My Aberdeen granny was a true Scottish granny, in the Nina Conti sense- but with a bit more of an ‘ahem’ about her, if you know what I mean and a sizable dose of general disapproval. But she made the best fried haddock, Scottish tablet, Stovies and, of course, what she termed ‘Hotch-Potch’, a soup which would have kept an army marching for days. So, in her memory, this post is a hotch-potch, a mixture of what’s going on in the garden right now.
I don’t know if the off-on, mainly cool with rain, summer that we are having is typical as this is our first one here, but if it is, it’s a second-chance saloon for me as I may be able to grow all the plants that I loved which couldn’t handle the dry and heat of our Tostat garden.
And today, another of my Alcathaea cuttings came into flower, and hallelujah, it was the variety I wanted all along, ‘Parkfrieden’. I love the cool cream of the main colouring, but then you have the sizzle of the raspberry-coloured stamens which really cuts the cream beautifully into something a bit more racey. They took a battering in a couple of super heavy rainbursts that we had this week, so this tells me that next year, I would do better to cut them down a bit more in the spring to make them bush out more rather than try for the Tower of Pisa prize.
Abutilon pictum is another plant that is enjoying life much more in the semi-shade of the big banana in the courtyard. Any rain is delivered fast down the banana leaves into the pot, tick, and the whole plant is looking tip top. The simmering orange flowers look mysteriously out from the foliage. I love it.
I so tried with Eupatorium capillifolium ‘Elegant Feather’ in Tostat, and with one of three plants left, I had it in the most reliably moist and protected part of the garden, but to no avail. But here in the walled shelter of the Barn Garden, it is loving it and has happily produced good looking side shoots. There is a tiny flower but the main show is this shimmering pillar of soft, feathery green which sits in amongst other plants so easily. Hooray.
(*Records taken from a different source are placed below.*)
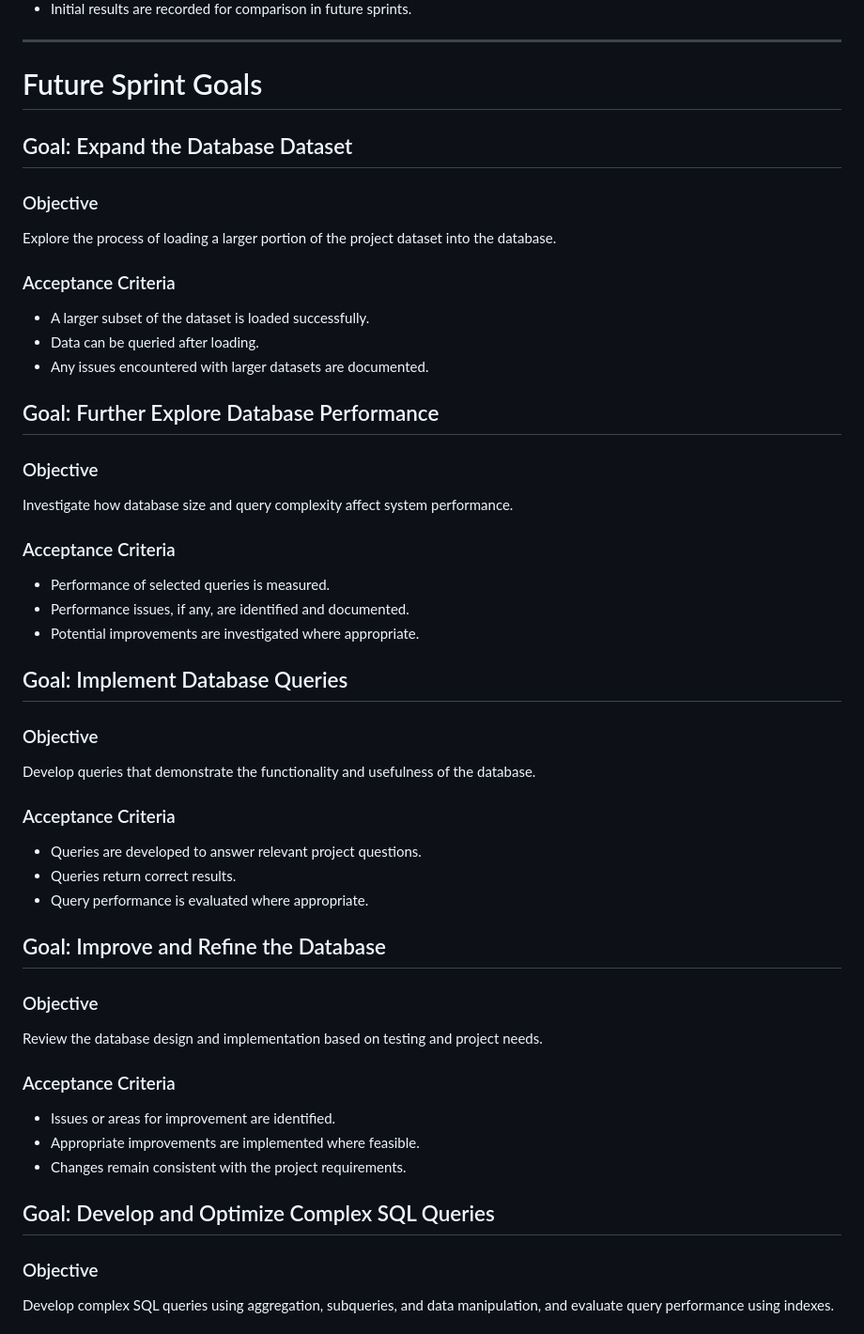
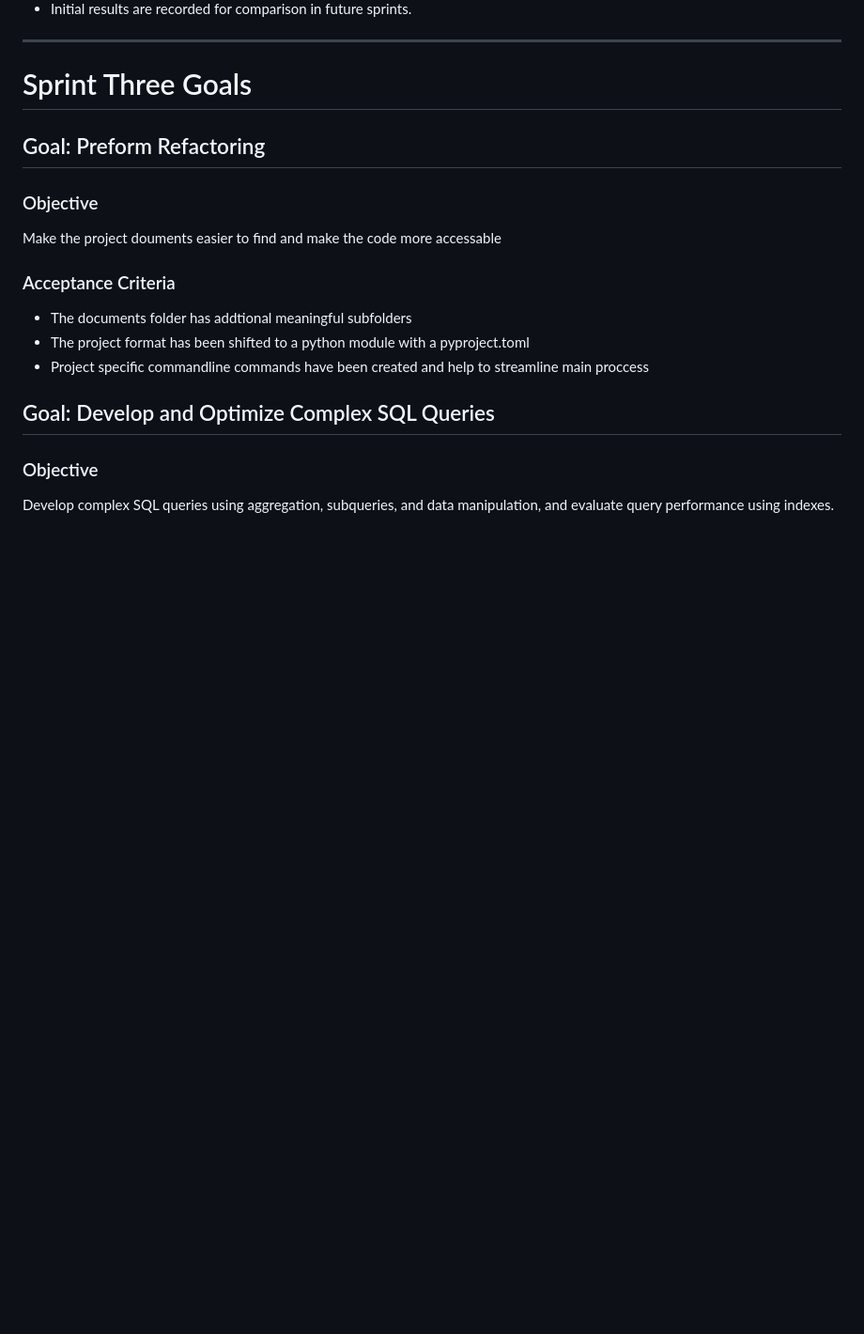
Before and after one commit to Douglas-MacGregor/CSC370, a Markdown page: docs/goals.md, the part around one of its changes. Shown at 94% size. Rendered like a GitHub page; blank space fills up the shorter version.

```diff
--- a/docs/goals.md
+++ b/docs/goals.md
@@ -157,55 +158,19 @@ Conduct initial performance experiments on the database to establish a baseline
 
 ---
 
-# Future Sprint Goals
+# Sprint Three Goals
 
-## Goal: Expand the Database Dataset
+## Goal: Preform Refactoring
 
 ### Objective
 
-Explore the process of loading a larger portion of the project dataset into the database.
+Make the project douments easier to find and make the code more accessable
 
 ### Acceptance Criteria
 
-- A larger subset of the dataset is loaded successfully.
-- Data can be queried after loading.
-- Any issues encountered with larger datasets are documented.
-
-## Goal: Further Explore Database Performance
-
-### Objective
-
-Investigate how database size and query complexity affect system performance.
-
-### Acceptance Criteria
-
-- Performance of selected queries is measured.
-- Performance issues, if any, are identified and documented.
-- Potential improvements are investigated where appropriate.
-
-## Goal: Implement Database Queries
-
-### Objective
-
-Develop queries that demonstrate the functionality and usefulness of the database.
-
-### Acceptance Criteria
-
-- Queries are developed to answer relevant project questions.
-- Queries return correct results.
-- Query performance is evaluated where appropriate.
-
-## Goal: Improve and Refine the Database
-
-### Objective
-
-Review the database design and implementation based on testing and project needs.
-
-### Acceptance Criteria
-
-- Issues or areas for improvement are identified.
-- Appropriate improvements are implemented where feasible.
-- Changes remain consistent with the project requirements.
+- The documents folder has addtional meaningful subfolders
+- The project format has been shifted to a python module with a pyproject.toml
+- Project specific commandline commands have been created and help to streamline main proccess
 
 ## Goal: Develop and Optimize Complex SQL Queries
 
```
Also changed, not shown: other parts of docs/goals.md (+109 -0 lines).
Probably about 5 years ago, I bought 3 bulbs of Eucomis comosa ‘Sparkling Rosy’ and those bulbs have been in this large blue pot ever since. Probably I should have carefully dug them out and separated them, as I suspect that there are now more than 9 bulbs in there, and it is jampacked. So that will need to happen next year, as the flowerspikes are now tumbling over one another for space and took a bashing in the rain that we have had, so are now pretty much horizontal. Never mind, the delicate surgery can be done next Spring, and we can start all over again. To be honest, fabulous though the flowerspikes are, for me the real deal is the gorgeous beetroot coloured foliage which, coupled with the flowerspikes, gives a great 7 months return on the bulbs.
‘Put this near a tap’ said Bernard Lacrouts, from whom I bought this plant last month. It will grow big and is thirsty, maybe a couple of metres high and wide, so a bigger pot will be required, but for now it is content with producing these satellite dish flowers every 24 hours. They are huge, easily 6 cms across, and are unforgettable. Now that satellite dishes have come into my mind, I am a little distracted by that thought, but whatever, who wants subtlety all the time?
Now this plant has subtlety, though not in the scent department, with a strong, foxy smell from these lovely, crinkled oak-like leaves with a maroon spodge on them. The foliage is upright and strong, and the flowers are really charming, with coral stamens. I was so lucky with this cutting. I had forgotten about this plant until literally the morning we left, when I dashed out and cut a piece, which amazingly took and is a sturdy plant now. I will bring it under cover, though still outside, as it can take a bit of cold but not winter wet.
This Salvia chamelaeagnea is new to me, bought from le Jardin de Champêtre, in Caunes-Minervois. It has tight, bushy leaves in a bright green, and so is quite unSalvia-like to look at. Again, it has a strong woody smell when you crush the leaves, and the bi-coloured flowers in soft blue and yellow are a lovely surprise. It doesn’t look hardy but it is. So here goes.
And this lovely coral and cream Salvia coccinea ‘Summer Jewels Pink’, which is easy to grow from seed, though I bought these from a lovely lady selling bio produce in the market, has been flowering like a train for the past three weeks. Vast amounts of seed seem to be produced, so I’ll try with my own seed before maybe buying any. And this is a terrific annual plant to grow.